Event honours Nunavut’s killed and injured workers
“On this day of mourning, let’s mourn the dead, but fight for the living”
Flags stood at half-mast in front of the Nunavut legislative building in Iqaluit April 28, as Nunavut recognized the National Day of Mourning for those injured or killed on the job, including seven workplace deaths in the Northwest Territories.
John Van der Velde, the vice chairperson and a director at the Workers’ Safety and Compensation Commission of the NWT and Nunavut, said “any life lost is unacceptable.”
“Together, with the Northwest Territories, we pay respect to the six men and one woman who lost their lives in 2013 due to workplace incidents or illnesses,” Vander Velde said.

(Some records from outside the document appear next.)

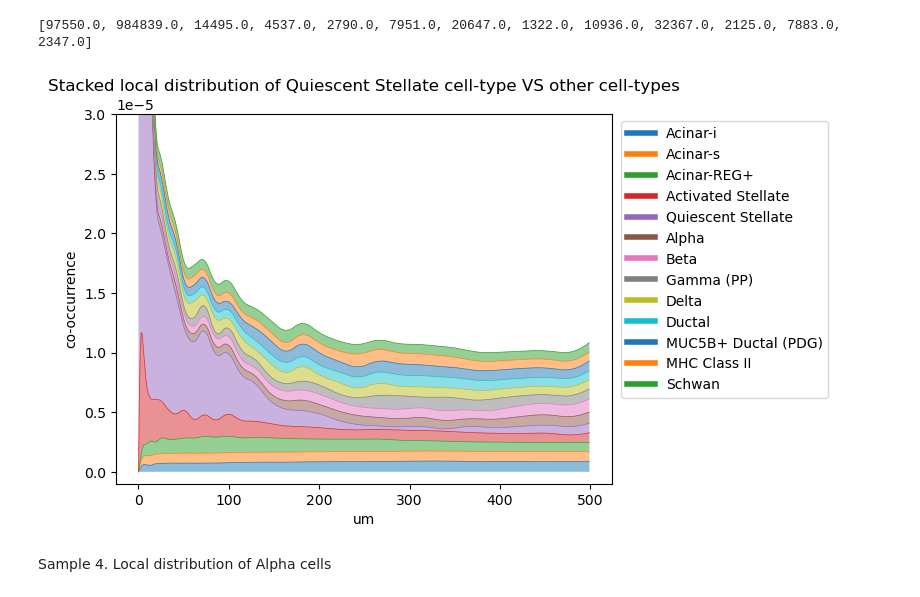
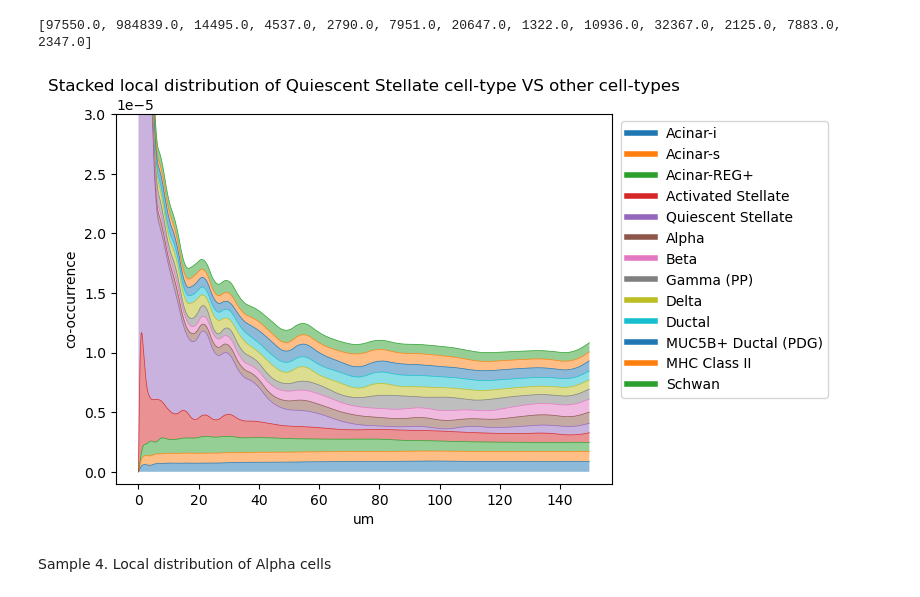
Before and after one commit to HiDiHlabs/sonar, a Jupyter notebook: sonar/plotting_functions_test.ipynb, the cells around one changed output. Saved outputs shown, nothing was run; the diff lists cells and outputs as text; code cells hidden in the pictures.

```diff
--- a/sonar/plotting_functions_test.ipynb
+++ b/sonar/plotting_functions_test.ipynb
@@ -365,6 +385,8 @@ def stacked_local_distrib(cooc_curves_res, cell_type, normal_array=None, cell_ty
     - cell_type_labels: a list of cell-type labels.
     - um_per_px: float, um/px scaling parameter.
     - show_bg: bool, True by default. Shows the distribution of the background.
+    Returns:
+
     """
 
     # if normalisation array is not provided
@@ -389,7 +411,7 @@ def stacked_local_distrib(cooc_curves_res, cell_type, normal_array=None, cell_ty
         prev = cell_type_sum.copy()
         cell_type_sum += Y
         ax.fill_between(X,cell_type_sum,prev, alpha = 0.5)
-        ax.plot(cell_type_sum, label=cell_type_labels[i], linewidth=0.5)
+        ax.plot(X , cell_type_sum, label=cell_type_labels[i], linewidth=0.5)
 
     # get the legend object
     leg = ax.legend(loc='upper right', bbox_to_anchor=(1.45, 1))
@@ -400,10 +422,10 @@ def stacked_local_distrib(cooc_curves_res, cell_type, normal_array=None, cell_ty
 
     # plt.show()
 # %%
-stacked_local_distrib(cooc_template_, 4, normal_array=tissue_pixel_)
+stacked_local_distrib(cooc_template_, 4, normal_array=tissue_pixel_, um_per_px=0.3)
 # stacked_local_distrib(cooc_template_, 6)
 # %% [output]
-[figure, old version]
+[figure, new version]
 # %%
 print(tissue_pixel_[6])
 plt.imshow(rescaled[7])
```
Also changed, not shown: parts of 1 cell of this notebook, 2 other files.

A total of 977 Canadian workers died on the job in 2012, according to latest statistics from the Association of Workers’ Compensation Boards of Canada.

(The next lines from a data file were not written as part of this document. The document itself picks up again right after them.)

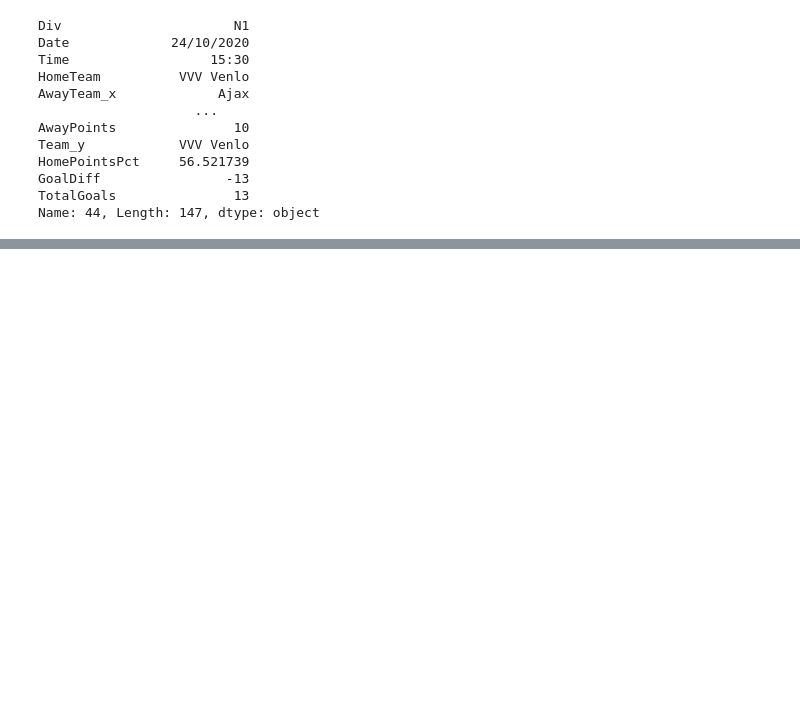
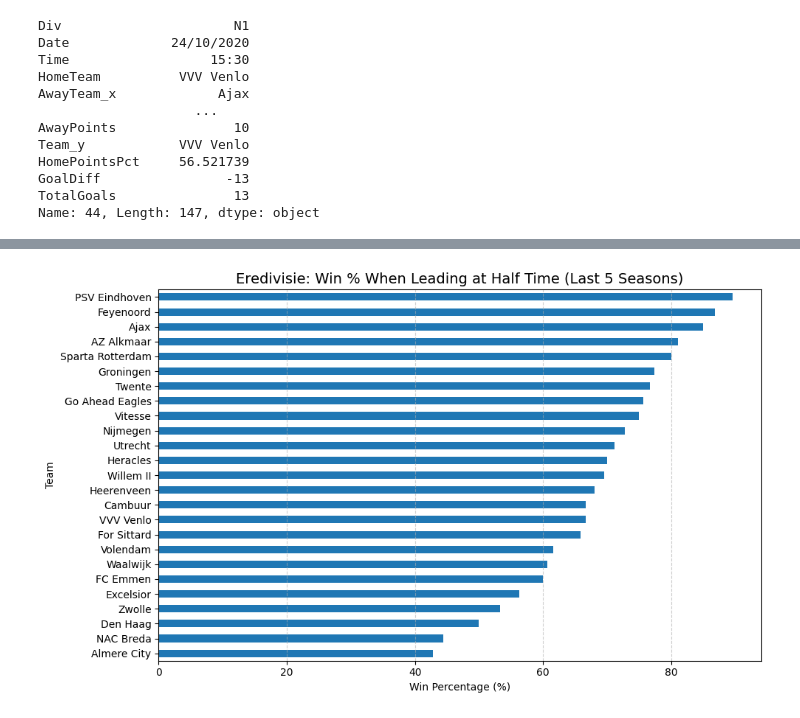
Before and after one commit to SimonteBiesebeek/FinalProject, a Jupyter notebook: JupyterFinalProject.ipynb, the cells around one changed output, grey strips where cells are left out. Saved outputs shown, nothing was run; the diff lists cells and outputs as text; code cells hidden in the pictures; blank space fills up the shorter version.

Commit message:
graph win/loss percentage after half time

```diff
--- a/JupyterFinalProject.ipynb
+++ b/JupyterFinalProject.ipynb
@@ -615,0 +660,13 @@ Name: 44, Length: 147, dtype: object
+# %%
+import matplotlib.pyplot as plt
+plt.figure(figsize=(10,6))
+team_win_pct['overall_win_pct_when_leading_HT'].sort_values().plot(kind='barh')
+
+plt.title('Eredivisie: Win % When Leading at Half Time (Last 5 Seasons)', fontsize=14)
+plt.xlabel('Win Percentage (%)')
+plt.ylabel('Team')
+plt.grid(axis='x', linestyle='--', alpha=0.6)
+plt.tight_layout()
+plt.show()
+# %% [output]
+[figure, added]
```
Also changed, not shown: parts of 8 cells of this notebook, 2 other files.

And 850 people in Nunavut and the Northwest Territories lost time at work due to injuries or illnesses.
Geoff Ryan, vice president for Nunavut with the NWT Federation of Labour, urged the two governments to pass new safety legislation.
“The Government of Nunavut and the Government of the NWT should immediately pass into legislation the new occupational health and safety regulations that have been drafted and awaiting approval for over two years,” Ryan said.

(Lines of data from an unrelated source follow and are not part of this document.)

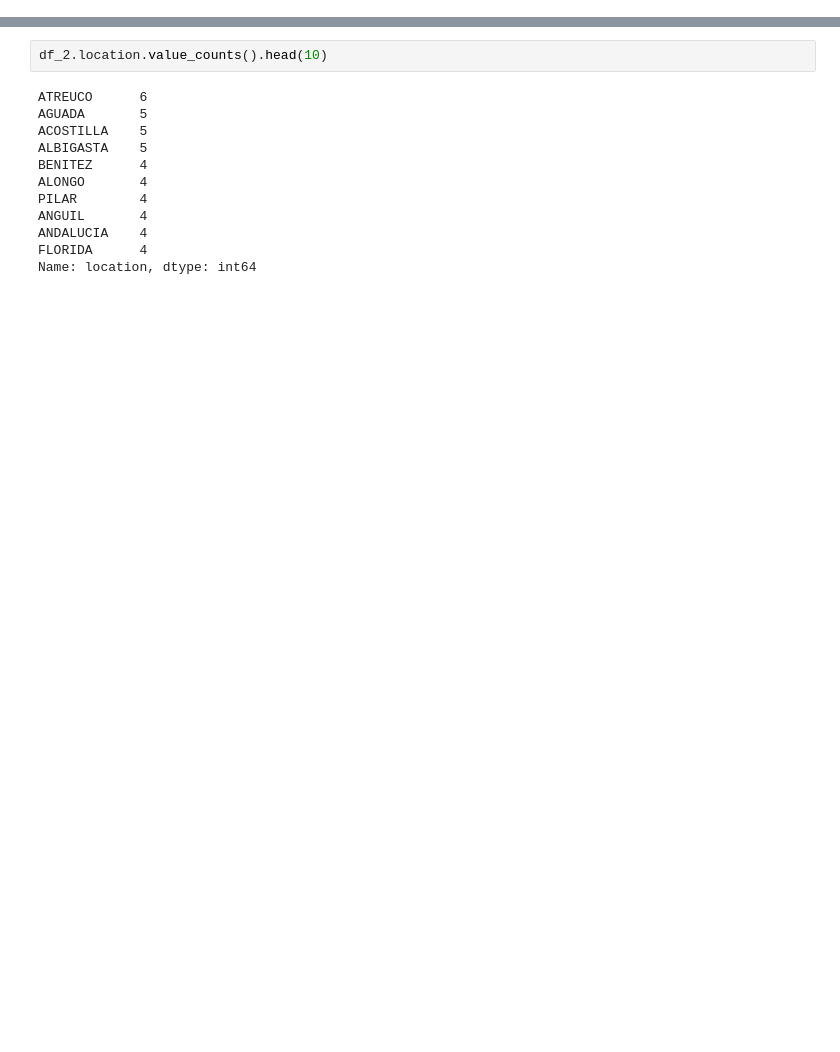
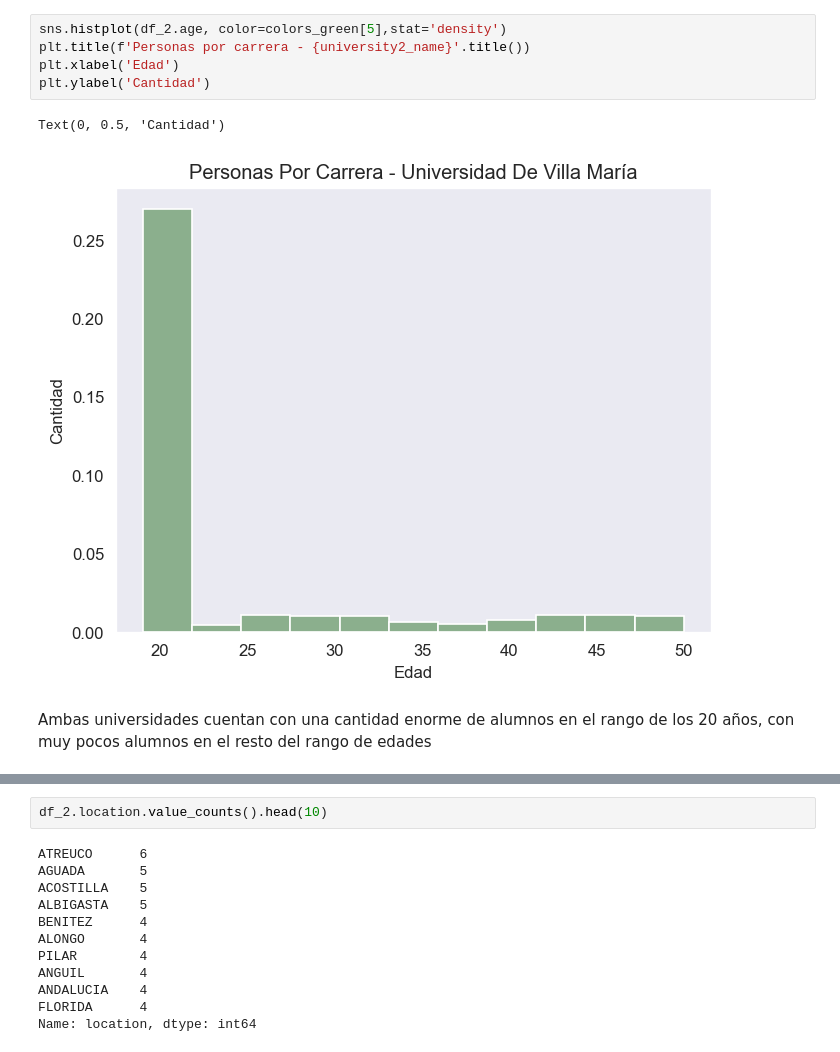
Before and after one commit to fajose/Skill-Up-DA-c-Python, a Jupyter notebook: assets/notebooks/Grupo A.ipynb, the cells around one changed output, grey strips where cells are left out. Cells and saved outputs as stored; diff of their text form; blank space fills up the shorter version.

```diff
--- a/assets/notebooks/Grupo A.ipynb
+++ b/assets/notebooks/Grupo A.ipynb
@@ -139,0 +159,10 @@ df_2.describe()
+# %%
+sns.histplot(df_2.age, color=colors_green[5],stat='density')
+plt.title(f'Personas por carrera - {university2_name}'.title())
+plt.xlabel('Edad')
+plt.ylabel('Cantidad')
+# %% [output]
+Text(0, 0.5, 'Cantidad')
+[figure, added]
+# %% [markdown]
+Ambas universidades cuentan con una cantidad enorme de alumnos en el rango de los 20 años, con muy pocos alumnos en el resto del rango de edades
```
Also changed, not shown: parts of 118 cells of this notebook, 10 other files.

But Ryan warned that something “very unsettling happens each year following this day of reflection.”
“Talk is cheap when death and injuries continue to rise,” he said.
“On this day of mourning, let’s mourn the dead, but fight for the living.”
An RCMP member laid a wreath next to the day of mourning book, which holds the names of those who died on the job in the NWT and Nunavut in years past.
Iqaluit-Sinaa MLA Paul Okalik was the first to place a flower next to the book, after a brief moment of silence.